Read the data that follows. Then repeat it exactly.

════════

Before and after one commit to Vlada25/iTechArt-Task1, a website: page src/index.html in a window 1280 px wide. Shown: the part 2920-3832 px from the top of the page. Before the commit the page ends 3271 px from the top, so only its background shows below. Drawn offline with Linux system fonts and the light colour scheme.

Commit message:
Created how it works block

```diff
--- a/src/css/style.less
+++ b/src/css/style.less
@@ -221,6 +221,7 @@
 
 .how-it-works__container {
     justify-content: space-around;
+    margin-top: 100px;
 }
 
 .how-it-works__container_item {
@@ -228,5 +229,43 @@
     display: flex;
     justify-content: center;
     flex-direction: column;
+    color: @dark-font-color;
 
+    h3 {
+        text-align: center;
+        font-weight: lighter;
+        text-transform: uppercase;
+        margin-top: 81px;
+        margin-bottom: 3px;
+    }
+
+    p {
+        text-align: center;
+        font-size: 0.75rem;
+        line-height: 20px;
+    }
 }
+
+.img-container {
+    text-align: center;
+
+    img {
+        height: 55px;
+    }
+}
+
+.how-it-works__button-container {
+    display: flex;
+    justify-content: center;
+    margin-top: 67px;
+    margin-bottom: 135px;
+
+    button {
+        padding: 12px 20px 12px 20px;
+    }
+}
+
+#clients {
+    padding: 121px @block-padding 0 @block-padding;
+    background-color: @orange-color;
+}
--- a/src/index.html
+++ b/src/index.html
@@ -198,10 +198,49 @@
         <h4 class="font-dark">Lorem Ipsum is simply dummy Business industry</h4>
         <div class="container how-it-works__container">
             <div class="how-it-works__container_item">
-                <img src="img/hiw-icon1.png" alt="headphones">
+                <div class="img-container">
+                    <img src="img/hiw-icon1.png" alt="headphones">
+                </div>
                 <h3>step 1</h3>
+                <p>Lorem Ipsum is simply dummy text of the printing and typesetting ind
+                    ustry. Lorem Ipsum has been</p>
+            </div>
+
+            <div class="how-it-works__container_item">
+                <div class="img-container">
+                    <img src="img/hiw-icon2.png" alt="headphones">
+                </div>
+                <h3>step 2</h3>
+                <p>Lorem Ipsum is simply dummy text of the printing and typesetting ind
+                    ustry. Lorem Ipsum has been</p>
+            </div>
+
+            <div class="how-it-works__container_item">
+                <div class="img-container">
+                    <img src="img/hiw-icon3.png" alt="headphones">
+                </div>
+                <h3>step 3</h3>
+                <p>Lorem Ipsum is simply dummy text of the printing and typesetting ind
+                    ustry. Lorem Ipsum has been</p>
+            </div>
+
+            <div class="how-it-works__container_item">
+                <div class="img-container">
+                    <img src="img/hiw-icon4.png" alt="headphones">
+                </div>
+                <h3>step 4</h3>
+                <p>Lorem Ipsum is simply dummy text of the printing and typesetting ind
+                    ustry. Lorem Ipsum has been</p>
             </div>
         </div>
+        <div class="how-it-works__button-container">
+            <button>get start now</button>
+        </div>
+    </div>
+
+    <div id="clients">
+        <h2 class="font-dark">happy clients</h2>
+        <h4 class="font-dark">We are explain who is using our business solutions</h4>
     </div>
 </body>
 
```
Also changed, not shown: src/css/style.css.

════════

Result of this task =>
Before and after one commit to Vlada25/iTechArt-Task1, a website: page src/index.html in a window 1280 px wide. Shown: the part 2920-3832 px from the top of the page. Before the commit the page ends 3271 px from the top, so only its background shows below. Drawn offline with Linux system fonts and the light colour scheme.

Commit message:
Created how it works block

```diff
--- a/src/css/style.less
+++ b/src/css/style.less
@@ -221,6 +221,7 @@
 
 .how-it-works__container {
     justify-content: space-around;
+    margin-top: 100px;
 }
 
 .how-it-works__container_item {
@@ -228,5 +229,43 @@
     display: flex;
     justify-content: center;
     flex-direction: column;
+    color: @dark-font-color;
 
+    h3 {
+        text-align: center;
+        font-weight: lighter;
+        text-transform: uppercase;
+        margin-top: 81px;
+        margin-bottom: 3px;
+    }
+
+    p {
+        text-align: center;
+        font-size: 0.75rem;
+        line-height: 20px;
+    }
 }
+
+.img-container {
+    text-align: center;
+
+    img {
+        height: 55px;
+    }
+}
+
+.how-it-works__button-container {
+    display: flex;
+    justify-content: center;
+    margin-top: 67px;
+    margin-bottom: 135px;
+
+    button {
+        padding: 12px 20px 12px 20px;
+    }
+}
+
+#clients {
+    padding: 121px @block-padding 0 @block-padding;
+    background-color: @orange-color;
+}
--- a/src/index.html
+++ b/src/index.html
@@ -198,10 +198,49 @@
         <h4 class="font-dark">Lorem Ipsum is simply dummy Business industry</h4>
         <div class="container how-it-works__container">
             <div class="how-it-works__container_item">
-                <img src="img/hiw-icon1.png" alt="headphones">
+                <div class="img-container">
+                    <img src="img/hiw-icon1.png" alt="headphones">
+                </div>
                 <h3>step 1</h3>
+                <p>Lorem Ipsum is simply dummy text of the printing and typesetting ind
+                    ustry. Lorem Ipsum has been</p>
+            </div>
+
+            <div class="how-it-works__container_item">
+                <div class="img-container">
+                    <img src="img/hiw-icon2.png" alt="headphones">
+                </div>
+                <h3>step 2</h3>
+                <p>Lorem Ipsum is simply dummy text of the printing and typesetting ind
+                    ustry. Lorem Ipsum has been</p>
+            </div>
+
+            <div class="how-it-works__container_item">
+                <div class="img-container">
+                    <img src="img/hiw-icon3.png" alt="headphones">
+                </div>
+                <h3>step 3</h3>
+                <p>Lorem Ipsum is simply dummy text of the printing and typesetting ind
+                    ustry. Lorem Ipsum has been</p>
+            </div>
+
+            <div class="how-it-works__container_item">
+                <div class="img-container">
+                    <img src="img/hiw-icon4.png" alt="headphones">
+                </div>
+                <h3>step 4</h3>
+                <p>Lorem Ipsum is simply dummy text of the printing and typesetting ind
+                    ustry. Lorem Ipsum has been</p>
             </div>
         </div>
+        <div class="how-it-works__button-container">
+            <button>get start now</button>
+        </div>
+    </div>
+
+    <div id="clients">
+        <h2 class="font-dark">happy clients</h2>
+        <h4 class="font-dark">We are explain who is using our business solutions</h4>
     </div>
 </body>
 
```
Also changed, not shown: src/css/style.css.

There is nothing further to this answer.